Catching Class V
Here I am, 30km below the Earth’s surface. Patiently waiting, my kayak bobs up and down in a pool of molten magma the size of the state of Maine. I am anticipating the ride of my life, and have been waiting for nearly 600,000 years for the perfect wave. Underneath the place in which we have come to know as Yellowstone National Park, potentially the most pristine and breathtaking place on the face of the planet, lies a boiling pot that at some point in the geologically-near future will need to release its enormous energy. It is that release for which I am waiting, and the ebb and flow of building pressure is maddeningly rhythmic, enough to lull a thrill-seeker to sleep; but I know I must keep my vigilance, for when it comes it will be rapid and without warning. From my vantage point, I am aware of my relative position rising nearer and nearer to the surface, pushing up the land into nearly indiscernible domes on the surface. I rock back and forth in preparation for that moment.
I know that on the surface mud pots have begun to broil and geysers are spouting at a rate that is uncharacteristic, yet entrancing. Animals have scattered to the high grounds, able to perceive the slightest change in the environment. Birds have flown, bears and bison have ascended the hillsides, and the wolves are howling, calling to each other that something is amiss. But the people remain, still unaware of the impending geological cataclysm and distracted by the intense outer beauty. I, however, am keenly aware of the raging torrent inside.
The magma surrounding me is a deep orange, molten at nearly 1200°C and highly silicic (composed of minerals with silicon and oxygen). Above my head I can see the physical boundary between the earth’s mantle, a ductile more flexible layer of molten rock, and the crust, the more brittle outer layer that we call home. In this chamber I find the same peace that I find in the middle of the ocean. Oddly quiet yet deafening, oddly calm yet brimming with energy that I could not begin to comprehend; serenely bobbing up and down with the waves waiting, watching, anticipating that perfect moment that will take me from stoic onlooker to adrenaline-infused surfer. I dip my paddle in again as I feel static electricity envelop the chamber, itself anticipating a release heretofore unseen by the human eye. My moment is here.
(To Read More About The Geology of The Yellowstone Caldera, Follow The Goat into the fire at http://www.bluemarblegoat.blogspot.com)

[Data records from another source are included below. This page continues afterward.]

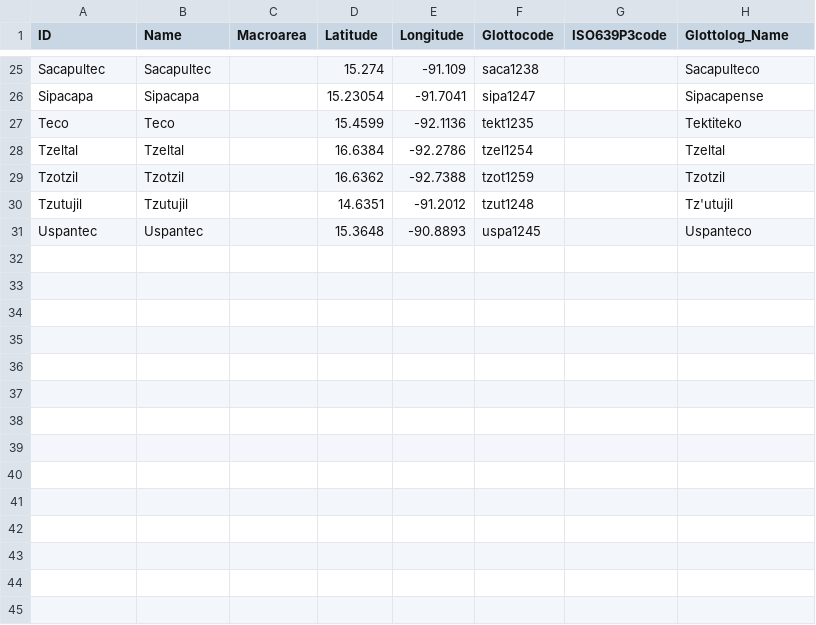
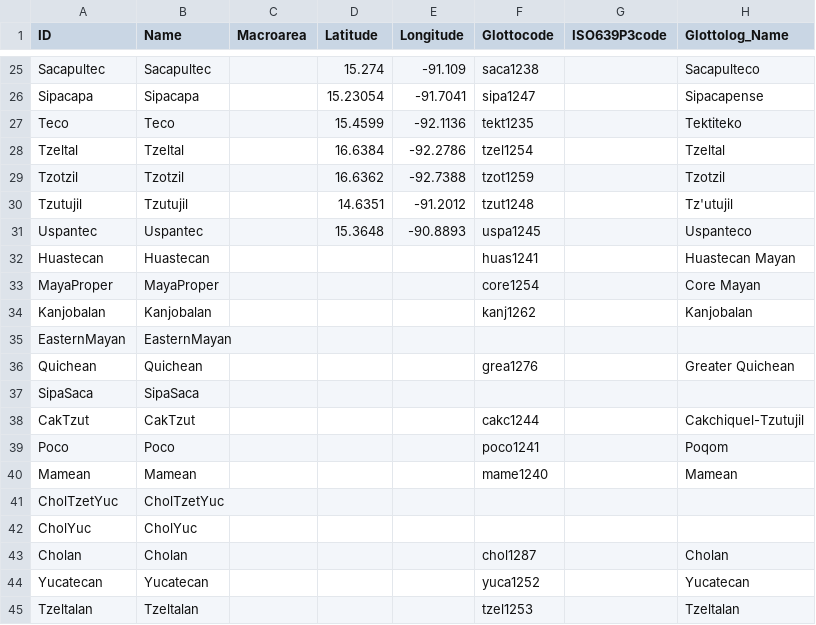
Before and after one commit to phlorest/atkinson2006, a CSV file: cldf/languages.csv, drawn as a sheet; only a part is shown, gaps mark what is left out; the diff names each change by its address in the sheet, - before the commit and + after, or states it on an @@ line.

```diff
--- a/cldf/languages.csv
+++ b/cldf/languages.csv
+row 32: Huastecan | Huastecan |  |  |  | huas1241 |  | Huastecan Mayan
+row 33: MayaProper | MayaProper |  |  |  | core1254 |  | Core Mayan
+row 34: Kanjobalan | Kanjobalan |  |  |  | kanj1262 |  | Kanjobalan
+row 35: EasternMayan | EasternMayan
+row 36: Quichean | Quichean |  |  |  | grea1276 |  | Greater Quichean
+row 37: SipaSaca | SipaSaca
+row 38: CakTzut | CakTzut |  |  |  | cakc1244 |  | Cakchiquel-Tzutujil
+row 39: Poco | Poco |  |  |  | poco1241 |  | Poqom
+row 40: Mamean | Mamean |  |  |  | mame1240 |  | Mamean
+row 41: CholTzetYuc | CholTzetYuc
+row 42: CholYuc | CholYuc
+row 43: Cholan | Cholan |  |  |  | chol1287 |  | Cholan
+row 44: Yucatecan | Yucatecan |  |  |  | yuca1252 |  | Yucatecan
+row 45: Tzeltalan | Tzeltalan |  |  |  | tzel1253 |  | Tzeltalan
```
Also changed, not shown: 4 other files.
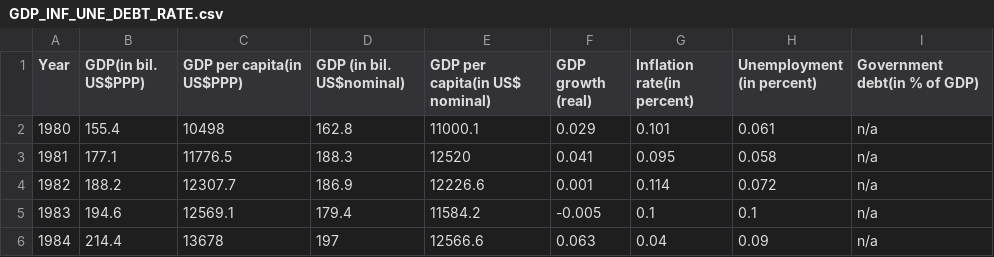
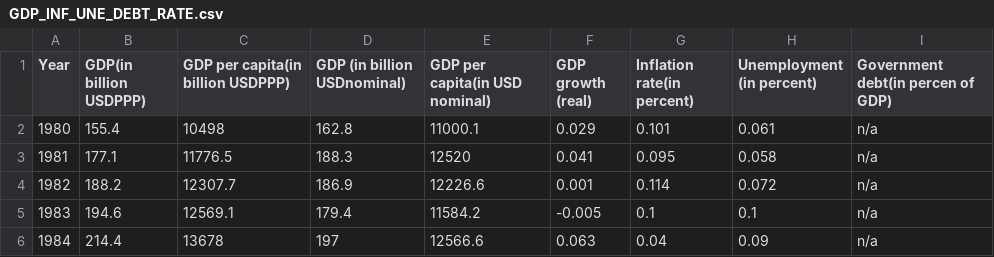
Before and after one commit to tedasdf/assignment2, a CSV file: csv_file/GDP_INF_UNE_DEBT_RATE.csv, drawn as a sheet; only a part is shown.

Commit message:
Update GDP_INF_UNE_DEBT_RATE.csv

```diff
--- a/csv_file/GDP_INF_UNE_DEBT_RATE.csv
+++ b/csv_file/GDP_INF_UNE_DEBT_RATE.csv
@@ -1,2 +1,2 @@
-Year,GDP(in bil. US$PPP),GDP per capita(in US$PPP),GDP (in bil. US$nominal),GDP per capita(in US$ nominal),GDP growth (real),Inflation rate(in percent),Unemployment (in percent),Government debt(in % of GDP)
+Year,GDP(in billion USDPPP),GDP per capita(in billion USDPPP),GDP (in billion USDnominal),GDP per capita(in USD nominal),GDP growth (real),Inflation rate(in percent),Unemployment (in percent),Government debt(in percen of GDP)
 1980,155.4,10498,162.8,11000.1,0.029,0.101,0.061,n/a
```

Rising quickly, I hear the intense crashing and cracking of rocks as the magma and I ascend through the crust, melting and pulverizing everything in our path. We are moving at a rate faster than a bullet fired from an AK-47, nearly twice the speed of sound. Although we will slow as we breach the surface, the releasing pressure is already throwing rocks into the air at nearly 20300 m/s, enough to send them 5km into the air and land somewhere in the middle of North Dakota. This is one of the rocks I hope to catch, then ride the ash cloud around the Earth in the upper stratosphere. I steel my resolve as the chaos intensifies around me, bracing my boat for our exit. At this point the landscape that was once known as the World’s First National Park is unrecognizable, decimated in a hurricane of fiery explosions and thundering earthquakes.
Watching from afar one may think they are witnessing an atomic bomb explosion, and they would be correct save for the fact that the energy released by this eruption would be on the order of 100,000,000 atomic bombs being detonated at once. Beneath the surface I am having the time of my life bouncing from one magma wave to the other, dodging eddies and avoiding holes, all while keeping my eyes upstream. We will reach the surface soon and I will be shot into the air riding a wave of kinetic energy created by the force of the driving magma rising and filling space once occupied by oxygen and other gases.
I see the light as the pressure blows out a hole in front of me, billowing forth ash and rock as we emerge. I’ve left the magma wave behind, but I’m not out of the proverbial woods yet, so I thrust forth with my paddle and ride the ash wave up nearly 13km into the atmosphere, balancing ever so delicately on the debris cloud. From my perch I watch as I cross states, then countries, then continents in a global tour de force. I’ve had my fun, so I roll my hull, point my nose down waiting to pull my parachute until I emerge from the thick clouds of noxious fumes. I land gently in what was once Flagstaff, Arizona, now buried under 5m of ash and dust, get out of my boat and take off my gas mask. I suppose I won’t be hitching a ride back to the put-in this time.
Photo Courtesy of The Goat, Bumpass Hell, Lassen Volcanic NP, CA
May The Goat be with with